• **Problem to work on**: Pictures do not belong in the copy; quote every entry below exactly.
Entries supplied START
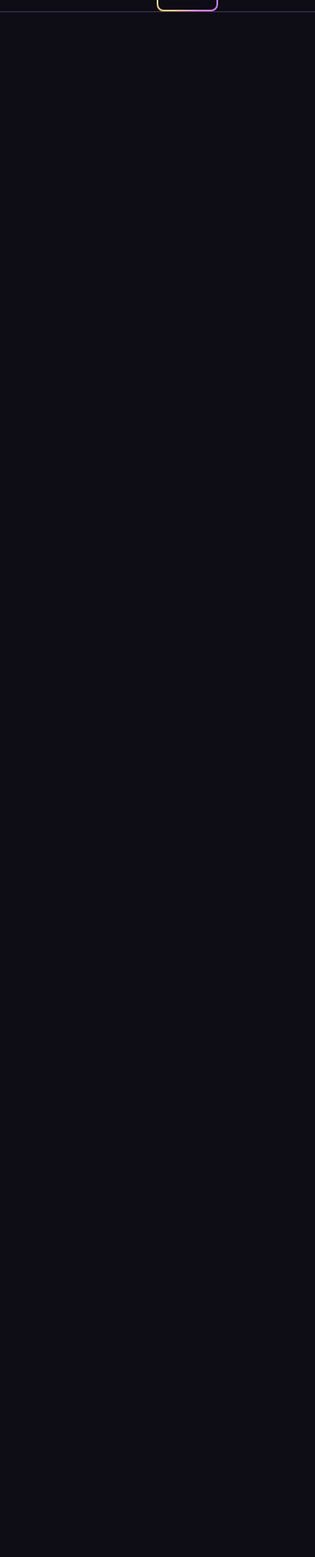
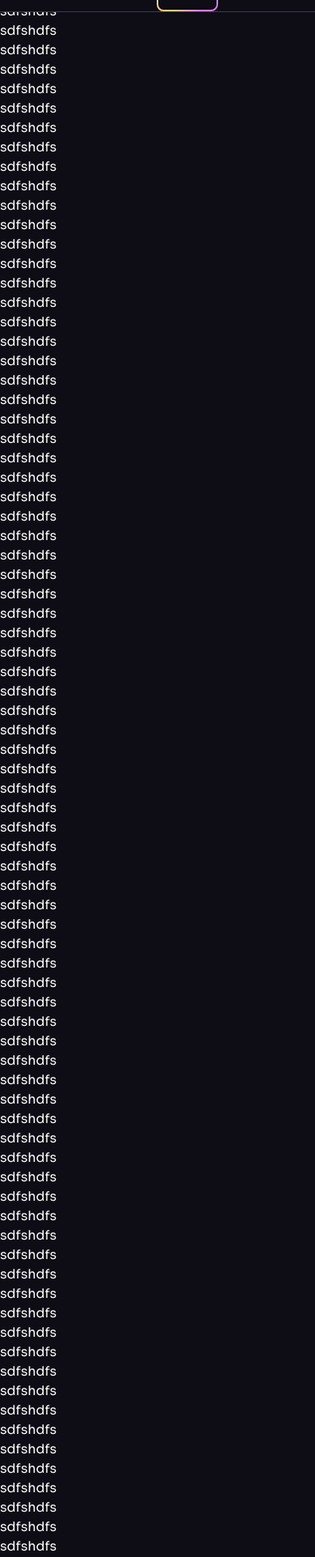
Before and after one commit to Aswin74/KnowageSolutions, a React (Vite) app: page / in a window 390 px wide. Shown: the part 74-1997 px from the top of the page at 81% size. Before the commit the page ends 844 px from the top, so only its background shows below. Built offline with nearby package versions, Linux system fonts and the light colour scheme.

Commit message:
Responsive Navbar

```diff
--- a/package.json
+++ b/package.json
@@ -13,7 +13,8 @@
     "framer-motion": "^11.2.4",
     "react": "^18.2.0",
     "react-dom": "^18.2.0",
-    "react-router-dom": "^6.23.1"
+    "react-router-dom": "^6.23.1",
+    "scroll-lock": "^2.1.5"
   },
   "devDependencies": {
     "@types/react": "^18.2.66",
--- a/src/App.jsx
+++ b/src/App.jsx
@@ -7,7 +7,92 @@ function App() {
       <div className="pt-[4.75rem] lg:pt-[5.25rem] overflow-hidden">
         <Navbar />
       </div>
-
+      <p>sdfshdfs</p>
+      <p>sdfshdfs</p>
+      <p>sdfshdfs</p>
+      <p>sdfshdfs</p>
+      <p>sdfshdfs</p>
+      <p>sdfshdfs</p>
+      <p>sdfshdfs</p>
+      <p>sdfshdfs</p>
+      <p>sdfshdfs</p>
+      <p>sdfshdfs</p>
+      <p>sdfshdfs</p>
+      <p>sdfshdfs</p>
+      <p>sdfshdfs</p>
+      <p>sdfshdfs</p>
+      <p>sdfshdfs</p>
+      <p>sdfshdfs</p>
+      <p>sdfshdfs</p>
+      <p>sdfshdfs</p>
+      <p>sdfshdfs</p>
+      <p>sdfshdfs</p>
+      <p>sdfshdfs</p>
+      <p>sdfshdfs</p>
+      <p>sdfshdfs</p>
+      <p>sdfshdfs</p>
+      <p>sdfshdfs</p>
+      <p>sdfshdfs</p>
+      <p>sdfshdfs</p>
+      <p>sdfshdfs</p>
+      <p>sdfshdfs</p>
+      <p>sdfshdfs</p>
+      <p>sdfshdfs</p>
+      <p>sdfshdfs</p>
+      <p>sdfshdfs</p>
+      <p>sdfshdfs</p>
+      <p>sdfshdfs</p>
+      <p>sdfshdfs</p>
+      <p>sdfshdfs</p>
+      <p>sdfshdfs</p>
+      <p>sdfshdfs</p>
+      <p>sdfshdfs</p>
+      <p>sdfshdfs</p>
+      <p>sdfshdfs</p>
+      <p>sdfshdfs</p>
+      <p>sdfshdfs</p>
+      <p>sdfshdfs</p>
+      <p>sdfshdfs</p>
+      <p>sdfshdfs</p>
+      <p>sdfshdfs</p>
+      <p>sdfshdfs</p>
+      <p>sdfshdfs</p>
+      <p>sdfshdfs</p>
+      <p>sdfshdfs</p>
+      <p>sdfshdfs</p>
+      <p>sdfshdfs</p>
+      <p>sdfshdfs</p>
+      <p>sdfshdfs</p>
+      <p>sdfshdfs</p>
+      <p>sdfshdfs</p>
+      <p>sdfshdfs</p>
+      <p>sdfshdfs</p>
+      <p>sdfshdfs</p>
+      <p>sdfshdfs</p>
+      <p>sdfshdfs</p>
+      <p>sdfshdfs</p>
+      <p>sdfshdfs</p>
+      <p>sdfshdfs</p>
+      <p>sdfshdfs</p>
+      <p>sdfshdfs</p>
+      <p>sdfshdfs</p>
+      <p>sdfshdfs</p>
+      <p>sdfshdfs</p>
+      <p>sdfshdfs</p>
+      <p>sdfshdfs</p>
+      <p>sdfshdfs</p>
+      <p>sdfshdfs</p>
+      <p>sdfshdfs</p>
+      <p>sdfshdfs</p>
+      <p>sdfshdfs</p>
+      <p>sdfshdfs</p>
+      <p>sdfshdfs</p>
+      <p>sdfshdfs</p>
+      <p>sdfshdfs</p>
+      <p>sdfshdfs</p>
+      <p>sdfshdfs</p>
+      <p>sdfshdfs</p>
+      <p>sdfshdfs</p>
       <ButtonGradient />
     </>
   );
--- a/src/components/Navbar/index.jsx
+++ b/src/components/Navbar/index.jsx
@@ -5,19 +5,31 @@ import Button from "../Button";
 import logo from "../../assets/KS_icon.png";
 import MenuSvg from "../../assets/svg/MenuSvg";
 import { navigation } from "../../constants";
+import { disablePageScroll, enablePageScroll } from "scroll-lock";
 
 function Navbar() {
   const currPath = useLocation();
 
   const [isOpen, setIsOpen] = useState(false);
 
+  const handleToggle = () => {
+    if (isOpen) {
+      setIsOpen(false);
+      enablePageScroll();
+    } else {
+      setIsOpen(true);
+      disablePageScroll();
+    }
+  };
+
+  const handleNavClick = () => {
+    enablePageScroll();
+    setIsOpen(false);
+  };
+
   return (
     <>
-      <nav
-        className={`fixed top-0 left-0 right-0 z-50 border-b border-n-5 ${
-          !isOpen ? "bg-n-8" : "bg-n-8/90 backdrop-blur-sm"
-        } `}
-      >
+      <nav className="fixed top-0 left-0 right-0 z-50 bg-n-8 border-b border-n-5">
         <div className="flex items-center justify-between px-5 lg:px-7.5">
           <a href="#hero" className="block w-[12rem] lg:mr-8 ml-2">
             <img src={logo} className="h-20" alt="Knowage Solutions" />
@@ -27,21 +39,21 @@ function Navbar() {
           <div
             className={`${
               isOpen ? "flex" : "hidden"
-            } fixed top-[5rem] left-0 right-0 bottom-0 bg-n-8 lg:flex lg:static lg:mx-auto lg:bg-transparent`}
+            } fixed top-[5rem] left-0 right-0 bottom-0 ${
+              !isOpen ? "bg-n-8" : "bg-n-8/90 backdrop-blur-sm"
+            } lg:flex lg:static lg:mx-auto lg:bg-transparent`}
           >
             <div className="relative z-2 flex flex-col lg:flex-row items-center justify-center m-auto">
               {navigation.map((item) => (
                 <a
                   key={item.id}
                   href={item.url}
-                  className={`block relative font-code uppercase text-n-1 transition-colors hover:text-color-1 ${
+                  className={`block relative font-code uppercase transition-colors hover:text-color-1 ${
                     item.onlyMobile ? "lg:hidden" : ""
                   } p-6 lg:-mr-0.25 lg:text-sm lg:font-semibold ${
-                    item.url === currPath.hash
-                      ? "z-2 lg:text-n-1"
-                      : "lg:text-n-1/50"
+                    item.url === currPath.hash ? "z-2 text-n-1" : "text-n-1/50"
                   } lg:leading-5 lg:hover:text-n-1`}
-                  onClick={() => setIsOpen(false)}
+                  onClick={handleNavClick}
                 >
                   {item.title}
                 </a>
@@ -54,7 +66,7 @@ function Navbar() {
               Register
             </Button>
 
-            <Button className="lg:hidden" onClick={() => setIsOpen(!isOpen)}>
+            <Button className="lg:hidden" onClick={handleToggle}>
               <MenuSvg openNavigation={isOpen} />
             </Button>
           </div>
```
Also changed, not shown: libraries.txt, 1 other file (tests, documents, lock files or other folders).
Entries supplied END
• **Worked solution**:
Before and after one commit to Aswin74/KnowageSolutions, a React (Vite) app: page / in a window 390 px wide. Shown: the part 74-1997 px from the top of the page at 81% size. Before the commit the page ends 844 px from the top, so only its background shows below. Built offline with nearby package versions, Linux system fonts and the light colour scheme.

Commit message:
Responsive Navbar

```diff
--- a/package.json
+++ b/package.json
@@ -13,7 +13,8 @@
     "framer-motion": "^11.2.4",
     "react": "^18.2.0",
     "react-dom": "^18.2.0",
-    "react-router-dom": "^6.23.1"
+    "react-router-dom": "^6.23.1",
+    "scroll-lock": "^2.1.5"
   },
   "devDependencies": {
     "@types/react": "^18.2.66",
--- a/src/App.jsx
+++ b/src/App.jsx
@@ -7,7 +7,92 @@ function App() {
       <div className="pt-[4.75rem] lg:pt-[5.25rem] overflow-hidden">
         <Navbar />
       </div>
-
+      <p>sdfshdfs</p>
+      <p>sdfshdfs</p>
+      <p>sdfshdfs</p>
+      <p>sdfshdfs</p>
+      <p>sdfshdfs</p>
+      <p>sdfshdfs</p>
+      <p>sdfshdfs</p>
+      <p>sdfshdfs</p>
+      <p>sdfshdfs</p>
+      <p>sdfshdfs</p>
+      <p>sdfshdfs</p>
+      <p>sdfshdfs</p>
+      <p>sdfshdfs</p>
+      <p>sdfshdfs</p>
+      <p>sdfshdfs</p>
+      <p>sdfshdfs</p>
+      <p>sdfshdfs</p>
+      <p>sdfshdfs</p>
+      <p>sdfshdfs</p>
+      <p>sdfshdfs</p>
+      <p>sdfshdfs</p>
+      <p>sdfshdfs</p>
+      <p>sdfshdfs</p>
+      <p>sdfshdfs</p>
+      <p>sdfshdfs</p>
+      <p>sdfshdfs</p>
+      <p>sdfshdfs</p>
+      <p>sdfshdfs</p>
+      <p>sdfshdfs</p>
+      <p>sdfshdfs</p>
+      <p>sdfshdfs</p>
+      <p>sdfshdfs</p>
+      <p>sdfshdfs</p>
+      <p>sdfshdfs</p>
+      <p>sdfshdfs</p>
+      <p>sdfshdfs</p>
+      <p>sdfshdfs</p>
+      <p>sdfshdfs</p>
+      <p>sdfshdfs</p>
+      <p>sdfshdfs</p>
+      <p>sdfshdfs</p>
+      <p>sdfshdfs</p>
+      <p>sdfshdfs</p>
+      <p>sdfshdfs</p>
+      <p>sdfshdfs</p>
+      <p>sdfshdfs</p>
+      <p>sdfshdfs</p>
+      <p>sdfshdfs</p>
+      <p>sdfshdfs</p>
+      <p>sdfshdfs</p>
+      <p>sdfshdfs</p>
+      <p>sdfshdfs</p>
+      <p>sdfshdfs</p>
+      <p>sdfshdfs</p>
+      <p>sdfshdfs</p>
+      <p>sdfshdfs</p>
+      <p>sdfshdfs</p>
+      <p>sdfshdfs</p>
+      <p>sdfshdfs</p>
+      <p>sdfshdfs</p>
+      <p>sdfshdfs</p>
+      <p>sdfshdfs</p>
+      <p>sdfshdfs</p>
+      <p>sdfshdfs</p>
+      <p>sdfshdfs</p>
+      <p>sdfshdfs</p>
+      <p>sdfshdfs</p>
+      <p>sdfshdfs</p>
+      <p>sdfshdfs</p>
+      <p>sdfshdfs</p>
+      <p>sdfshdfs</p>
+      <p>sdfshdfs</p>
+      <p>sdfshdfs</p>
+      <p>sdfshdfs</p>
+      <p>sdfshdfs</p>
+      <p>sdfshdfs</p>
+      <p>sdfshdfs</p>
+      <p>sdfshdfs</p>
+      <p>sdfshdfs</p>
+      <p>sdfshdfs</p>
+      <p>sdfshdfs</p>
+      <p>sdfshdfs</p>
+      <p>sdfshdfs</p>
+      <p>sdfshdfs</p>
+      <p>sdfshdfs</p>
+      <p>sdfshdfs</p>
       <ButtonGradient />
     </>
   );
--- a/src/components/Navbar/index.jsx
+++ b/src/components/Navbar/index.jsx
@@ -5,19 +5,31 @@ import Button from "../Button";
 import logo from "../../assets/KS_icon.png";
 import MenuSvg from "../../assets/svg/MenuSvg";
 import { navigation } from "../../constants";
+import { disablePageScroll, enablePageScroll } from "scroll-lock";
 
 function Navbar() {
   const currPath = useLocation();
 
   const [isOpen, setIsOpen] = useState(false);
 
+  const handleToggle = () => {
+    if (isOpen) {
+      setIsOpen(false);
+      enablePageScroll();
+    } else {
+      setIsOpen(true);
+      disablePageScroll();
+    }
+  };
+
+  const handleNavClick = () => {
+    enablePageScroll();
+    setIsOpen(false);
+  };
+
   return (
     <>
-      <nav
-        className={`fixed top-0 left-0 right-0 z-50 border-b border-n-5 ${
-          !isOpen ? "bg-n-8" : "bg-n-8/90 backdrop-blur-sm"
-        } `}
-      >
+      <nav className="fixed top-0 left-0 right-0 z-50 bg-n-8 border-b border-n-5">
         <div className="flex items-center justify-between px-5 lg:px-7.5">
           <a href="#hero" className="block w-[12rem] lg:mr-8 ml-2">
             <img src={logo} className="h-20" alt="Knowage Solutions" />
@@ -27,21 +39,21 @@ function Navbar() {
           <div
             className={`${
               isOpen ? "flex" : "hidden"
-            } fixed top-[5rem] left-0 right-0 bottom-0 bg-n-8 lg:flex lg:static lg:mx-auto lg:bg-transparent`}
+            } fixed top-[5rem] left-0 right-0 bottom-0 ${
+              !isOpen ? "bg-n-8" : "bg-n-8/90 backdrop-blur-sm"
+            } lg:flex lg:static lg:mx-auto lg:bg-transparent`}
           >
             <div className="relative z-2 flex flex-col lg:flex-row items-center justify-center m-auto">
               {navigation.map((item) => (
                 <a
                   key={item.id}
                   href={item.url}
-                  className={`block relative font-code uppercase text-n-1 transition-colors hover:text-color-1 ${
+                  className={`block relative font-code uppercase transition-colors hover:text-color-1 ${
                     item.onlyMobile ? "lg:hidden" : ""
                   } p-6 lg:-mr-0.25 lg:text-sm lg:font-semibold ${
-                    item.url === currPath.hash
-                      ? "z-2 lg:text-n-1"
-                      : "lg:text-n-1/50"
+                    item.url === currPath.hash ? "z-2 text-n-1" : "text-n-1/50"
                   } lg:leading-5 lg:hover:text-n-1`}
-                  onClick={() => setIsOpen(false)}
+                  onClick={handleNavClick}
                 >
                   {item.title}
                 </a>
@@ -54,7 +66,7 @@ function Navbar() {
               Register
             </Button>
 
-            <Button className="lg:hidden" onClick={() => setIsOpen(!isOpen)}>
+            <Button className="lg:hidden" onClick={handleToggle}>
               <MenuSvg openNavigation={isOpen} />
             </Button>
           </div>
```
Also changed, not shown: libraries.txt, 1 other file (tests, documents, lock files or other folders).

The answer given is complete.